Edit tracking data
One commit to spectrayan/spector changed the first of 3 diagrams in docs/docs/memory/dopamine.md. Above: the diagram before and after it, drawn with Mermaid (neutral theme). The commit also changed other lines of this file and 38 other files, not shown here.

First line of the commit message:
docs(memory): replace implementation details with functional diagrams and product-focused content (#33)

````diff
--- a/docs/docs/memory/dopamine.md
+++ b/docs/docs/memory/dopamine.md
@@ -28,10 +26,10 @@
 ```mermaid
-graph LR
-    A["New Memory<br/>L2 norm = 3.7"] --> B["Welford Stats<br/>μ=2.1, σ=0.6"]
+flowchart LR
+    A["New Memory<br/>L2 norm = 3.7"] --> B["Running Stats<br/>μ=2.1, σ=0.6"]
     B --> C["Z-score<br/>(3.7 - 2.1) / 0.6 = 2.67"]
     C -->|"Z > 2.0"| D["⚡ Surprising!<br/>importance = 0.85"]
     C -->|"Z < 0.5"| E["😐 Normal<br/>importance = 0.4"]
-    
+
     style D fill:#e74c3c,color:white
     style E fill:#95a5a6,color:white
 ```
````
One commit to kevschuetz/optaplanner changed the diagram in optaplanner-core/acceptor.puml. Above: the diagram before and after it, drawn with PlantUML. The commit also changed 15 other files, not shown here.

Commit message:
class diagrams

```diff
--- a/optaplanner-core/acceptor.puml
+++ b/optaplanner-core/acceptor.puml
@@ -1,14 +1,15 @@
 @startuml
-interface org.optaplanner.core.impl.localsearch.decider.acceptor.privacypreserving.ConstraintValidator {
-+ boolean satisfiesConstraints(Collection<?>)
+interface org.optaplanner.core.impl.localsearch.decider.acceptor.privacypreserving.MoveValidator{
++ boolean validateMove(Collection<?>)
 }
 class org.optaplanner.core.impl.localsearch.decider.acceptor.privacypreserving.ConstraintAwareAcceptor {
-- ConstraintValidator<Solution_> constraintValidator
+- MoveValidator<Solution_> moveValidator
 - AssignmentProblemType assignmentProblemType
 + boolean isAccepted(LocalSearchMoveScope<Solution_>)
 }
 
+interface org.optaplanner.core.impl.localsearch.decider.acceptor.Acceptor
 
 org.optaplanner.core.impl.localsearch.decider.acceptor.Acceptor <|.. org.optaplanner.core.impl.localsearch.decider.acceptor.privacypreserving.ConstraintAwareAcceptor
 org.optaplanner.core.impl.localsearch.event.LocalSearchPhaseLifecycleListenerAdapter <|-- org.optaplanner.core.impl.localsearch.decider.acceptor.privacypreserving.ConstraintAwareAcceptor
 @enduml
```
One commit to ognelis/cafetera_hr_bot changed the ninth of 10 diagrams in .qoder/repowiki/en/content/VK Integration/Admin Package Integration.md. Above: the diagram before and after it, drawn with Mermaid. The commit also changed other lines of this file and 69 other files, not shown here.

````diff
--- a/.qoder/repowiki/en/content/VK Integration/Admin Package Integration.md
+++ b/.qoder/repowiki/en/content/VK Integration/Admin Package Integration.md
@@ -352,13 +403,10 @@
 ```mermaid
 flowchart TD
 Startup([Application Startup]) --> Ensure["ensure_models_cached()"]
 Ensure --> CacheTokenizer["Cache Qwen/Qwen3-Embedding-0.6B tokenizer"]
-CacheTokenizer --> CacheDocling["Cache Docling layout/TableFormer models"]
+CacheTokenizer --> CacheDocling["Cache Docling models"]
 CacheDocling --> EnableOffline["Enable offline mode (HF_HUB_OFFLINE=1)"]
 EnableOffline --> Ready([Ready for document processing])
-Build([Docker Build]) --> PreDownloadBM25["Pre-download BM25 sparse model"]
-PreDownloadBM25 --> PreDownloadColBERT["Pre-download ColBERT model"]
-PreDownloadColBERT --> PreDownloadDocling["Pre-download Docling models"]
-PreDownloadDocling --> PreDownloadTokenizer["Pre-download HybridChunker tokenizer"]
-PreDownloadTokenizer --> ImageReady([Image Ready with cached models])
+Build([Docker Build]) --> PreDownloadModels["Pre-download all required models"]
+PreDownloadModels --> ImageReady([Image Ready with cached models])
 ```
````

**WORK ORDER**
Word for word, reproduce every record shown above.

**TASK ANSWER**
One commit to spectrayan/spector changed the first of 3 diagrams in docs/docs/memory/dopamine.md. Above: the diagram before and after it, drawn with Mermaid (neutral theme). The commit also changed other lines of this file and 38 other files, not shown here.

First line of the commit message:
docs(memory): replace implementation details with functional diagrams and product-focused content (#33)

````diff
--- a/docs/docs/memory/dopamine.md
+++ b/docs/docs/memory/dopamine.md
@@ -28,10 +26,10 @@
 ```mermaid
-graph LR
-    A["New Memory<br/>L2 norm = 3.7"] --> B["Welford Stats<br/>μ=2.1, σ=0.6"]
+flowchart LR
+    A["New Memory<br/>L2 norm = 3.7"] --> B["Running Stats<br/>μ=2.1, σ=0.6"]
     B --> C["Z-score<br/>(3.7 - 2.1) / 0.6 = 2.67"]
     C -->|"Z > 2.0"| D["⚡ Surprising!<br/>importance = 0.85"]
     C -->|"Z < 0.5"| E["😐 Normal<br/>importance = 0.4"]
-    
+
     style D fill:#e74c3c,color:white
     style E fill:#95a5a6,color:white
 ```
````
One commit to kevschuetz/optaplanner changed the diagram in optaplanner-core/acceptor.puml. Above: the diagram before and after it, drawn with PlantUML. The commit also changed 15 other files, not shown here.

Commit message:
class diagrams

```diff
--- a/optaplanner-core/acceptor.puml
+++ b/optaplanner-core/acceptor.puml
@@ -1,14 +1,15 @@
 @startuml
-interface org.optaplanner.core.impl.localsearch.decider.acceptor.privacypreserving.ConstraintValidator {
-+ boolean satisfiesConstraints(Collection<?>)
+interface org.optaplanner.core.impl.localsearch.decider.acceptor.privacypreserving.MoveValidator{
++ boolean validateMove(Collection<?>)
 }
 class org.optaplanner.core.impl.localsearch.decider.acceptor.privacypreserving.ConstraintAwareAcceptor {
-- ConstraintValidator<Solution_> constraintValidator
+- MoveValidator<Solution_> moveValidator
 - AssignmentProblemType assignmentProblemType
 + boolean isAccepted(LocalSearchMoveScope<Solution_>)
 }
 
+interface org.optaplanner.core.impl.localsearch.decider.acceptor.Acceptor
 
 org.optaplanner.core.impl.localsearch.decider.acceptor.Acceptor <|.. org.optaplanner.core.impl.localsearch.decider.acceptor.privacypreserving.ConstraintAwareAcceptor
 org.optaplanner.core.impl.localsearch.event.LocalSearchPhaseLifecycleListenerAdapter <|-- org.optaplanner.core.impl.localsearch.decider.acceptor.privacypreserving.ConstraintAwareAcceptor
 @enduml
```
One commit to ognelis/cafetera_hr_bot changed the ninth of 10 diagrams in .qoder/repowiki/en/content/VK Integration/Admin Package Integration.md. Above: the diagram before and after it, drawn with Mermaid. The commit also changed other lines of this file and 69 other files, not shown here.

````diff
--- a/.qoder/repowiki/en/content/VK Integration/Admin Package Integration.md
+++ b/.qoder/repowiki/en/content/VK Integration/Admin Package Integration.md
@@ -352,13 +403,10 @@
 ```mermaid
 flowchart TD
 Startup([Application Startup]) --> Ensure["ensure_models_cached()"]
 Ensure --> CacheTokenizer["Cache Qwen/Qwen3-Embedding-0.6B tokenizer"]
-CacheTokenizer --> CacheDocling["Cache Docling layout/TableFormer models"]
+CacheTokenizer --> CacheDocling["Cache Docling models"]
 CacheDocling --> EnableOffline["Enable offline mode (HF_HUB_OFFLINE=1)"]
 EnableOffline --> Ready([Ready for document processing])
-Build([Docker Build]) --> PreDownloadBM25["Pre-download BM25 sparse model"]
-PreDownloadBM25 --> PreDownloadColBERT["Pre-download ColBERT model"]
-PreDownloadColBERT --> PreDownloadDocling["Pre-download Docling models"]
-PreDownloadDocling --> PreDownloadTokenizer["Pre-download HybridChunker tokenizer"]
-PreDownloadTokenizer --> ImageReady([Image Ready with cached models])
+Build([Docker Build]) --> PreDownloadModels["Pre-download all required models"]
+PreDownloadModels --> ImageReady([Image Ready with cached models])
 ```
````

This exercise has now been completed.